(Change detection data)
───
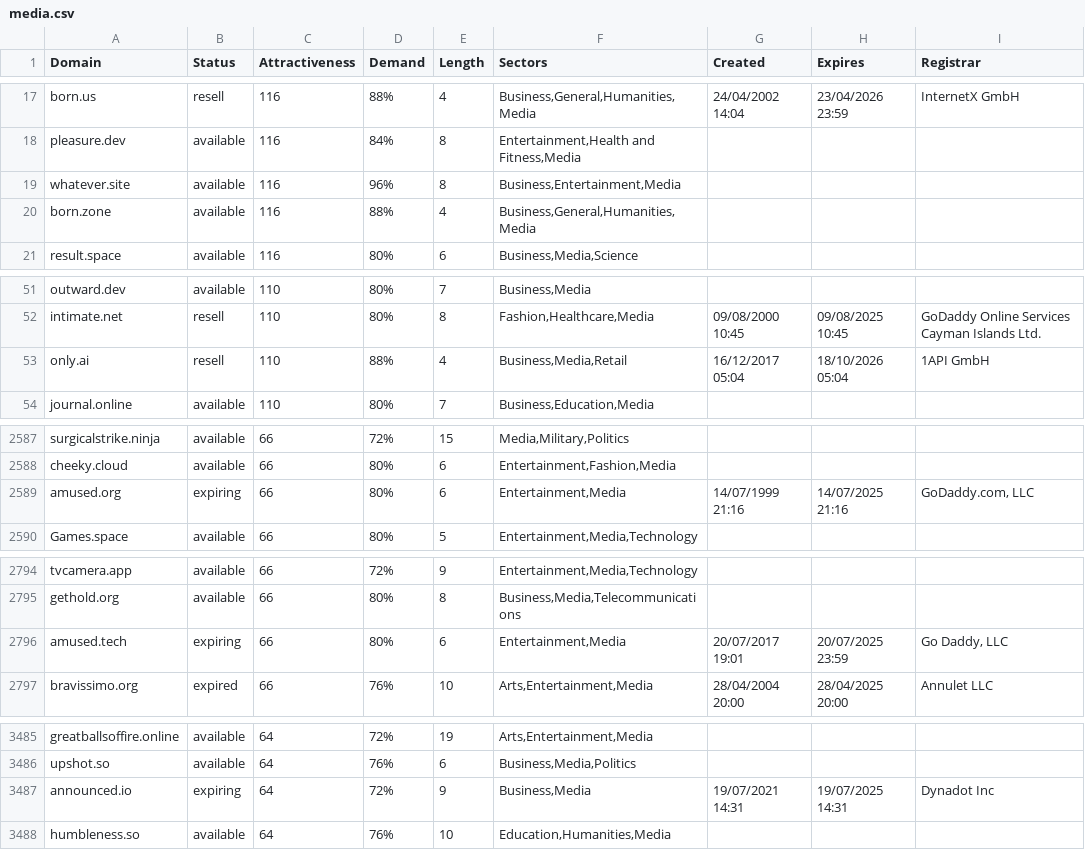
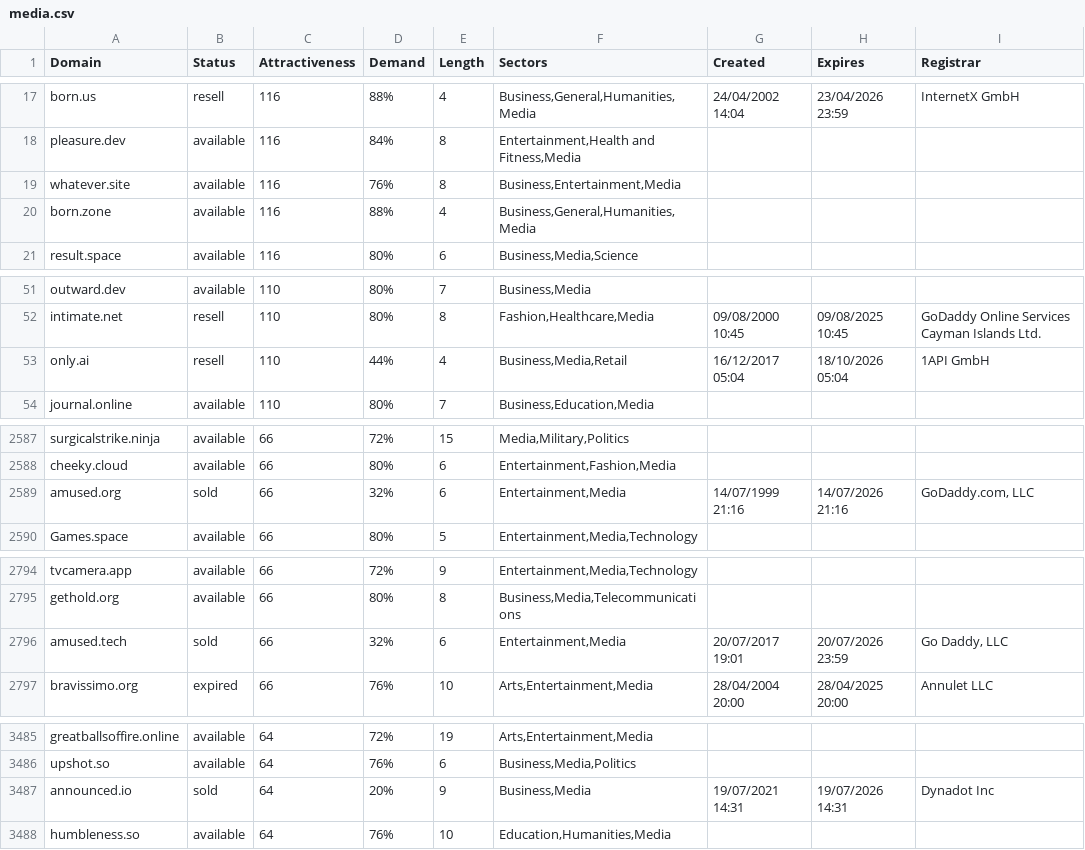
Before and after one commit to UniqueDomains/media-oneword-domains, a CSV file: media.csv, drawn as a sheet; only a part is shown, gaps mark what is left out; the diff covers the shown part only.

Commit message:
Domains update

```diff
--- a/media.csv
+++ b/media.csv
@@ -18,3 +18,3 @@ born.us,resell,116,88%,4,"Business,General,Humanities,Media",24/04/2002 14:04,23
 pleasure.dev,available,116,84%,8,"Entertainment,Health and Fitness,Media",,,
-whatever.site,available,116,96%,8,"Business,Entertainment,Media",,,
+whatever.site,available,116,76%,8,"Business,Entertainment,Media",,,
 born.zone,available,116,88%,4,"Business,General,Humanities,Media",,,
@@ -52,3 +52,3 @@ outward.dev,available,110,80%,7,"Business,Media",,,
 intimate.net,resell,110,80%,8,"Fashion,Healthcare,Media",09/08/2000 10:45,09/08/2025 10:45,GoDaddy Online Services Cayman Islands Ltd.
-only.ai,resell,110,88%,4,"Business,Media,Retail",16/12/2017 05:04,18/10/2026 05:04,1API GmbH
+only.ai,resell,110,44%,4,"Business,Media,Retail",16/12/2017 05:04,18/10/2026 05:04,1API GmbH
 journal.online,available,110,80%,7,"Business,Education,Media",,,
@@ -2588,3 +2588,3 @@ surgicalstrike.ninja,available,66,72%,15,"Media,Military,Politics",,,
 cheeky.cloud,available,66,80%,6,"Entertainment,Fashion,Media",,,
-amused.org,expiring,66,80%,6,"Entertainment,Media",14/07/1999 21:16,14/07/2025 21:16,"GoDaddy.com, LLC"
+amused.org,sold,66,32%,6,"Entertainment,Media",14/07/1999 21:16,14/07/2026 21:16,"GoDaddy.com, LLC"
 Games.space,available,66,80%,5,"Entertainment,Media,Technology",,,
@@ -2795,3 +2795,3 @@ tvcamera.app,available,66,72%,9,"Entertainment,Media,Technology",,,
 gethold.org,available,66,80%,8,"Business,Media,Telecommunications",,,
-amused.tech,expiring,66,80%,6,"Entertainment,Media",20/07/2017 19:01,20/07/2025 23:59,"Go Daddy, LLC"
+amused.tech,sold,66,32%,6,"Entertainment,Media",20/07/2017 19:01,20/07/2026 23:59,"Go Daddy, LLC"
 bravissimo.org,expired,66,76%,10,"Arts,Entertainment,Media",28/04/2004 20:00,28/04/2025 20:00,Annulet LLC
@@ -3486,3 +3486,3 @@ greatballsoffire.online,available,64,72%,19,"Arts,Entertainment,Media",,,
 upshot.so,available,64,76%,6,"Business,Media,Politics",,,
-announced.io,expiring,64,72%,9,"Business,Media",19/07/2021 14:31,19/07/2025 14:31,Dynadot Inc
+announced.io,sold,64,20%,9,"Business,Media",19/07/2021 14:31,19/07/2026 14:31,Dynadot Inc
 humbleness.so,available,64,76%,10,"Education,Humanities,Media",,,
```
Also changed, not shown: 8 edited cells elsewhere in this file, 2 other files.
───
**WHAT YOU WILL DO**
Across the data, pull every line containing the string "Entertainment".

**ANSWER SPACE**
 pleasure.dev,available,116,84%,8,"Entertainment,Health and Fitness,Media",,,
-whatever.site,available,116,96%,8,"Business,Entertainment,Media",,,
+whatever.site,available,116,76%,8,"Business,Entertainment,Media",,,
 cheeky.cloud,available,66,80%,6,"Entertainment,Fashion,Media",,,
-amused.org,expiring,66,80%,6,"Entertainment,Media",14/07/1999 21:16,14/07/2025 21:16,"GoDaddy.com, LLC"
+amused.org,sold,66,32%,6,"Entertainment,Media",14/07/1999 21:16,14/07/2026 21:16,"GoDaddy.com, LLC"
 Games.space,available,66,80%,5,"Entertainment,Media,Technology",,,
@@ -2795,3 +2795,3 @@ tvcamera.app,available,66,72%,9,"Entertainment,Media,Technology",,,
-amused.tech,expiring,66,80%,6,"Entertainment,Media",20/07/2017 19:01,20/07/2025 23:59,"Go Daddy, LLC"
+amused.tech,sold,66,32%,6,"Entertainment,Media",20/07/2017 19:01,20/07/2026 23:59,"Go Daddy, LLC"
 bravissimo.org,expired,66,76%,10,"Arts,Entertainment,Media",28/04/2004 20:00,28/04/2025 20:00,Annulet LLC
@@ -3486,3 +3486,3 @@ greatballsoffire.online,available,64,72%,19,"Arts,Entertainment,Media",,,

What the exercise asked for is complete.